DUBAI: More than 12 months since Lebanon’s cabinet resigned and with the country teetering on the brink of collapse, politicians look unlikely to form a much-needed government any time soon, sources warn.
Despite one of the world’s largest-ever non-nuclear explosions killing more than 200 people, soaring hyperinflation, food insecurity and crippling fuel shortages, leaders have continued to dig their heels in while two designated prime ministers have come and gone.
Najib Mikati, a billionaire businessman and former PM, is the latest to take on the mantle, promising a swift formation of a government within a month when he was appointed on Jul. 26.
“I gave my proposals, President Michel Aoun approved most of them and he made some remarks which are acceptable. God willing, we will be able to form a government soon,” Mikati said two days later.
A month has passed, and Mikati is facing the same fate as his two predecessors — Mustapha Adib and Saad Hariri — who both failed to come to terms with Aoun.
Mikati is set to meet with the president on Thursday afternoon, with sources noting that both men are far from coming to terms on a government.
“I believe Mikati will be forced to step down at some point like the others,” Mustapha Allouche, the Future Movement’s vice president, the party formed by Hariri’s late father, told Arab News.
According to Lebanon’s sectarian power-sharing model, the president, a Maronite Christian, and the prime minister-designate, a Sunni Muslim, must both agree on a cabinet lineup in unison that is split equally between Christians and Muslims.
“What is happening now is merely a continuation of what has transpired over the past 12 months, with each political bloc maneuvering based on its own calculations,” Rosana Bou Monsef, a political analyst and veteran columnist for Lebanese daily An-Nahar, told Arab News.
At the core of the issue, she said, is the president’s Free Patriotic Movement trying to secure favorable terms in the upcoming government, which could stay in power until after Aoun leaves office next year.
Lebanon is set to hold parliamentary elections in May, which given the turbulent political landscape and security situation, could be delayed.

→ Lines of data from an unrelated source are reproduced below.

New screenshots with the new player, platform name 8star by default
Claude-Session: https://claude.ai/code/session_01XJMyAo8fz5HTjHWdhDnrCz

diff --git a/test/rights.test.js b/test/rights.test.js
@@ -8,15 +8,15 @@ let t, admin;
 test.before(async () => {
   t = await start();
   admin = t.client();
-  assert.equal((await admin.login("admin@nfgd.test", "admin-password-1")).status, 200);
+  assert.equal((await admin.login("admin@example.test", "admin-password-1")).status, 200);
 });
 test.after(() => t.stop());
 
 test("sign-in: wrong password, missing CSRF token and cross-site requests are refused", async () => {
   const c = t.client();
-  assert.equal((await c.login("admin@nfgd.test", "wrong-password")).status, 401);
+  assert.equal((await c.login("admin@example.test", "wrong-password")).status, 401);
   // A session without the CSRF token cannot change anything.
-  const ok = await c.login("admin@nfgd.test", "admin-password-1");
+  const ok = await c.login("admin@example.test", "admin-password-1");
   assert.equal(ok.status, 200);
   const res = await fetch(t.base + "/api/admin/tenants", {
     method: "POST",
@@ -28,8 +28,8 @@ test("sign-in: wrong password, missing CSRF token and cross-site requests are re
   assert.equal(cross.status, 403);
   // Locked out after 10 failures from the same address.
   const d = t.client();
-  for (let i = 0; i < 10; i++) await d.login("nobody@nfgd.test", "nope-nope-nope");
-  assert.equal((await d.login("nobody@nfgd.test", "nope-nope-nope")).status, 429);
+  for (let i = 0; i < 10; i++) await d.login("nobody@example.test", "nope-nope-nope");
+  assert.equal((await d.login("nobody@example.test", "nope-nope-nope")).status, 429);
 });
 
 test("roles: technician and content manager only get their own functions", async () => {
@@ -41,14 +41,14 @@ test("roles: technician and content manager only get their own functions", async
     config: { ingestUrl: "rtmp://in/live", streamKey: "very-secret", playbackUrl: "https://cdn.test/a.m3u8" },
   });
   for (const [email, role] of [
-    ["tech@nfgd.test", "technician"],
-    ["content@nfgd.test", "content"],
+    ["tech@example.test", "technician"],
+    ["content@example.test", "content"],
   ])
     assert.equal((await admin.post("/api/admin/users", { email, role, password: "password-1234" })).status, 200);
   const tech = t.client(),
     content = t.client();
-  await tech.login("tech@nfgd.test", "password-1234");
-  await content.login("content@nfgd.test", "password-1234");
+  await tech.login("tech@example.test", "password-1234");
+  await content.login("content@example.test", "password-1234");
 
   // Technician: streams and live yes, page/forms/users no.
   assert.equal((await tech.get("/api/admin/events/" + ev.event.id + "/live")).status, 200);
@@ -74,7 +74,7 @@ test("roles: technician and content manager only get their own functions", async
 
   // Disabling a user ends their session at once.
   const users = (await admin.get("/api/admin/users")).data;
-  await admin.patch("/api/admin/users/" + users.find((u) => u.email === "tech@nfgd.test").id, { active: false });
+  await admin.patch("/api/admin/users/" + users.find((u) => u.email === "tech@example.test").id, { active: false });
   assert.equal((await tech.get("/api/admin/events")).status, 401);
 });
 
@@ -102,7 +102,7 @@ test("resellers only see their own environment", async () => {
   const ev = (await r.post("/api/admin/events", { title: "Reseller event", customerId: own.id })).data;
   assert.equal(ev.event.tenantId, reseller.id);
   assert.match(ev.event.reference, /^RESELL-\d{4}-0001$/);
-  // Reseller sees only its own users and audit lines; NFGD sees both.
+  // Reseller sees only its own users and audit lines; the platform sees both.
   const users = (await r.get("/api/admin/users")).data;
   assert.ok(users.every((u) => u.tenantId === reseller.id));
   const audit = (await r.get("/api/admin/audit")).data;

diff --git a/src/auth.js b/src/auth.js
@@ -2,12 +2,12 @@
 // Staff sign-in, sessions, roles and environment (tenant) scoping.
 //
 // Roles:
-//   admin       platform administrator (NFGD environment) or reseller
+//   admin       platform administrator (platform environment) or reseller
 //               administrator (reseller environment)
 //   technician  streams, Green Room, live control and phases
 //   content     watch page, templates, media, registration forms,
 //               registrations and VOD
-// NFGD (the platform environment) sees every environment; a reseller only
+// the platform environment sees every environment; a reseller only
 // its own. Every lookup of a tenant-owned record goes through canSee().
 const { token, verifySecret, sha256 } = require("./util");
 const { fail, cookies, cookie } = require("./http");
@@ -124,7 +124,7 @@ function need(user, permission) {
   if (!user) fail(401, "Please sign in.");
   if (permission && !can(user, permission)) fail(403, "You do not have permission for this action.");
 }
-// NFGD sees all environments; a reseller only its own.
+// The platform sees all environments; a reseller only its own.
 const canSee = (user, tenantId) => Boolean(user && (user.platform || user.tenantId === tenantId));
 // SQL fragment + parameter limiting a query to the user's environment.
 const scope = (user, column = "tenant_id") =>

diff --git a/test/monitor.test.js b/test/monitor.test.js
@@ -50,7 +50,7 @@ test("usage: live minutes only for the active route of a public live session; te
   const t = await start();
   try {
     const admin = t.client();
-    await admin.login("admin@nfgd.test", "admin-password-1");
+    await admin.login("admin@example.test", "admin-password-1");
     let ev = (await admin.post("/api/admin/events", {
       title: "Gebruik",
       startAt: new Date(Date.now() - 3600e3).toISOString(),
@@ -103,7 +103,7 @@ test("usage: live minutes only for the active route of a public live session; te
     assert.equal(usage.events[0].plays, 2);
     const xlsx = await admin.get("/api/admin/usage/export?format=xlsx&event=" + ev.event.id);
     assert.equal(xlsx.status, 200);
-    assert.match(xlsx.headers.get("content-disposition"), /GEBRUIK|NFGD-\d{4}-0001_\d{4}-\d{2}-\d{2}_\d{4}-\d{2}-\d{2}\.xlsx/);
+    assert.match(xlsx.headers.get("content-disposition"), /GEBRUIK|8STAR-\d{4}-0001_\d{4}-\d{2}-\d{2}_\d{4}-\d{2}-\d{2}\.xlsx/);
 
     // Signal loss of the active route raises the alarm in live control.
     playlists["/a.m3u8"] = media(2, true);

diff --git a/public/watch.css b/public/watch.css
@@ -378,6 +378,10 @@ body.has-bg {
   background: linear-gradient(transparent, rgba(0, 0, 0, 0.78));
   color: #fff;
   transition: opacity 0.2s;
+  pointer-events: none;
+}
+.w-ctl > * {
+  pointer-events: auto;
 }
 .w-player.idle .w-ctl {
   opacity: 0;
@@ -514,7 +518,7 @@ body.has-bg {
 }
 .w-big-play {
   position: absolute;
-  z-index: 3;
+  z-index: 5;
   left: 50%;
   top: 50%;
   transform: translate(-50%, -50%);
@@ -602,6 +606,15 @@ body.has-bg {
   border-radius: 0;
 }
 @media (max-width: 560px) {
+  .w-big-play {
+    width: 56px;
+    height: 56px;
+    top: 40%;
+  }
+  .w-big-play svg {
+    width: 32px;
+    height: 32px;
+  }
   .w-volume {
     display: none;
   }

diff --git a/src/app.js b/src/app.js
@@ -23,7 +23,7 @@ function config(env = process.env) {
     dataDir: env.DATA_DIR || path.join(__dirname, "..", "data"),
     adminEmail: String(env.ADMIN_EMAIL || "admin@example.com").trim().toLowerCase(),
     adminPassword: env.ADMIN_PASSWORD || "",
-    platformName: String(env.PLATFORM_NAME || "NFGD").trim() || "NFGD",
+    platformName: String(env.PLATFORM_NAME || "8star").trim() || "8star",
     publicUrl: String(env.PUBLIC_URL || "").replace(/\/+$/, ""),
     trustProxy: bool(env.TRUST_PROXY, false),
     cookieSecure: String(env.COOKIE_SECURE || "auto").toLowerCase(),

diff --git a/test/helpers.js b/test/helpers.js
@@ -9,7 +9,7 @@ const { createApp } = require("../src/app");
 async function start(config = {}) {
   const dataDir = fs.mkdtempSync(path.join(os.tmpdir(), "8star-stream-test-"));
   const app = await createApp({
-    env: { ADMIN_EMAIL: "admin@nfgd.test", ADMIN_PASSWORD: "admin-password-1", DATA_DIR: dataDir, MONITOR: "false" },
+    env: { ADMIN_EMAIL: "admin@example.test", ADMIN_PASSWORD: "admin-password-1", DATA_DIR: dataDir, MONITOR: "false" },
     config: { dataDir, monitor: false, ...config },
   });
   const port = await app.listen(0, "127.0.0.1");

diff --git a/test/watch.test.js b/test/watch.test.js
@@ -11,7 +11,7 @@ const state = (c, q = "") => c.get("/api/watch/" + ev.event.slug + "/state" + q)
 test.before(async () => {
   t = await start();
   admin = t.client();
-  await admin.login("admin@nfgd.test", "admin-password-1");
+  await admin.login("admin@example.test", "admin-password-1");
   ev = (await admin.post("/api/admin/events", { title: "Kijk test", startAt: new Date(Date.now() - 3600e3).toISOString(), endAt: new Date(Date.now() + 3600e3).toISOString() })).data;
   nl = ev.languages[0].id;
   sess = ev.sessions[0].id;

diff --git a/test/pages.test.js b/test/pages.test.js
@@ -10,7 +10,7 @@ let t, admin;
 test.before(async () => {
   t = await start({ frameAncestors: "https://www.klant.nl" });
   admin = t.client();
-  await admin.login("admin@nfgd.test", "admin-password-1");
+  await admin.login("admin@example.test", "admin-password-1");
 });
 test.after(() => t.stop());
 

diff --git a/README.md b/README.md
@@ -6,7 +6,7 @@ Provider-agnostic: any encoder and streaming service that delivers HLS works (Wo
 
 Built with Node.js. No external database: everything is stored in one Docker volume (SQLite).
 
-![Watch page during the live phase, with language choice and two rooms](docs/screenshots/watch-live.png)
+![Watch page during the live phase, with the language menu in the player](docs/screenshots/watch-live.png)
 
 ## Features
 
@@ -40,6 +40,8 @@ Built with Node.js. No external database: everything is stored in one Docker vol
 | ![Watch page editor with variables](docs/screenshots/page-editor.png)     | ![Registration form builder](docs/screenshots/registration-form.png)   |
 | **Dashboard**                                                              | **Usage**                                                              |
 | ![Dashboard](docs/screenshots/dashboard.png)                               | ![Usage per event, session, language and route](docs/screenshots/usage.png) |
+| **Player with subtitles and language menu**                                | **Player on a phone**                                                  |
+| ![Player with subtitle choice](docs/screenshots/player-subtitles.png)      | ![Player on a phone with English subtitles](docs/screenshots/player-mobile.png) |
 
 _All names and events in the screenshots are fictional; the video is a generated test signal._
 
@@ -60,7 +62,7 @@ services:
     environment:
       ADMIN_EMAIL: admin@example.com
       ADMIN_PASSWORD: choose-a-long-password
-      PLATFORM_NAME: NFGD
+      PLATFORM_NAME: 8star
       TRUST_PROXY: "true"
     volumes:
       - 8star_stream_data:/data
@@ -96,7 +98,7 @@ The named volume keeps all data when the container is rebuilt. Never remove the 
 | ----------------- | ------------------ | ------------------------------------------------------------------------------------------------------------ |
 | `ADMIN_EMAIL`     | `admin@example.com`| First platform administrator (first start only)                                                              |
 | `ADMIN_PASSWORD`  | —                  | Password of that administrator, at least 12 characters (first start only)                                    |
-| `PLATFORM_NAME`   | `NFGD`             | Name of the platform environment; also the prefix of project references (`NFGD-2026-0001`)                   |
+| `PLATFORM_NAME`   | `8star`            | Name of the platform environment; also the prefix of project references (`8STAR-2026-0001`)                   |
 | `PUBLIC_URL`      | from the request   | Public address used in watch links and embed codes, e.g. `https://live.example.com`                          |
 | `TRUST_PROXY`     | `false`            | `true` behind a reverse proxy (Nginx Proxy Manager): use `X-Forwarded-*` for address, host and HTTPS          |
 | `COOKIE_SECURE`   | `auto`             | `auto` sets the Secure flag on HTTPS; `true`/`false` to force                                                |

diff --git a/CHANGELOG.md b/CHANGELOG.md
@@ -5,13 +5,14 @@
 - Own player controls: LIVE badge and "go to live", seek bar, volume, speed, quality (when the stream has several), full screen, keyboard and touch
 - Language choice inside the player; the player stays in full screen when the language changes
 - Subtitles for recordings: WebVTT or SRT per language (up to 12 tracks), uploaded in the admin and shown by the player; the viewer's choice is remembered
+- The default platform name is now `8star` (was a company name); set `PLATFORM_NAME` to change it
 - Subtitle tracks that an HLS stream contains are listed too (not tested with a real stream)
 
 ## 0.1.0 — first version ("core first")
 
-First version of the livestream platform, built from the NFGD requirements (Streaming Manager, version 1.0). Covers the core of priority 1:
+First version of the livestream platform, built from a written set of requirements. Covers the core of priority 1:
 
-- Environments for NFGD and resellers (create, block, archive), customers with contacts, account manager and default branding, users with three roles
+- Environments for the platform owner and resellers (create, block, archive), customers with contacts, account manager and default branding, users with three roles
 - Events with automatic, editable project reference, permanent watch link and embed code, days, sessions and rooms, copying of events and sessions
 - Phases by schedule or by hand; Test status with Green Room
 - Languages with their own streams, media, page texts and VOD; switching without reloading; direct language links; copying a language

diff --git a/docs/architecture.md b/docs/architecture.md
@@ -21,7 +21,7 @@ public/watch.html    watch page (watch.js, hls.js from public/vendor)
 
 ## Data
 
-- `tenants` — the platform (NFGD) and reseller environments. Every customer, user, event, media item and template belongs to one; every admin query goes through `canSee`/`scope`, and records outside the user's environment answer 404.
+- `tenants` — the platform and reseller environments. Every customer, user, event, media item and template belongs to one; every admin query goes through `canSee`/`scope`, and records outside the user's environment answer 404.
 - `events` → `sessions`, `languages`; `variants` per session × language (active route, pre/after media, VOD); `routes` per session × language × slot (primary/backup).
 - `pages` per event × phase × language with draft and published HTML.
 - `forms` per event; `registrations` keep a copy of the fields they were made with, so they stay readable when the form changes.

This would pave the way for the upcoming government to stay in place, take key decisions moving forward and exert pressure on political opponents.
“It is becoming increasingly clear that the problem doesn’t lie with who will head the government but with the president’s group’s unwillingness to form a government except on its terms,” Bou Monsef said.
After nine months of grueling negotiations and a number of public spats with the president, Hariri stepped down in mid-July, saying “God help Lebanon” as he left the presidential palace.
Hariri had accused the president of blocking the formation of a cabinet in which the FPM, the party he founded and currently headed by his son-in-law MP Gebran Bassil, lacks veto power.
Eddy Maalouf, an FPM parliamentarian, denied the accusations, telling Arab News that the deadlock stems from Hariri and Mikati’s attempts to encroach on the constitution and name several Christian ministers.
“They must afford the president’s bloc the same rights afforded to the other parties,” he said.
Further complicating matters is Hezbollah Secretary-General Hassan Nasrallah’s announcement on Aug. 19 that the party had secured fuel shipments from Iran.
Amid typical governmental absenteeism, the Iranian-backed Hezbollah has seemingly taken matters into its own hands, vowing that fuel tankers would set sail to Lebanon from the sanction-ridden country.
If Hezbollah follows through with its promise and the tankers actually do dock in Lebanon, it would open up the Lebanese state to the possibility of sanctions from the US, which has vowed to punish anyone that deals with Tehran.
“The Iranian fuel has put Mikati in an extremely tough position as his government program was based on cooperating with the international community and Gulf countries to secure financial assistance for Lebanon,” Bou Monsef told Arab News.
This was echoed by Maalouf, who maintained that Mikati is “hesitating in moving forward with the formation of the government in light of this development.”
The possibility of Mikati stepping down is now gaining traction, Bou Monsef noted, “despite the international community urging him to move forward with negotiations.”
Mikati’s resignation would have a ripple effect across Lebanon’s political landscape, Allouche said.
“If Mikati steps down, we’ll have to reconsider our calculations,” Allouche said when responding to a question on whether Hariri’s Future Movement bloc would resign from parliament.
Sami Fatfat, a Future Movement MP, held out hope that a government would be formed but assured his party is “looking into different options, including mass resignations” if Mikati steps down.
“The next couple of days will be decisive,” he noted, as Lebanon braces for the potential arrival of the first shipment of Iranian fuel coupled with the end of Mikati’s one-month deadline.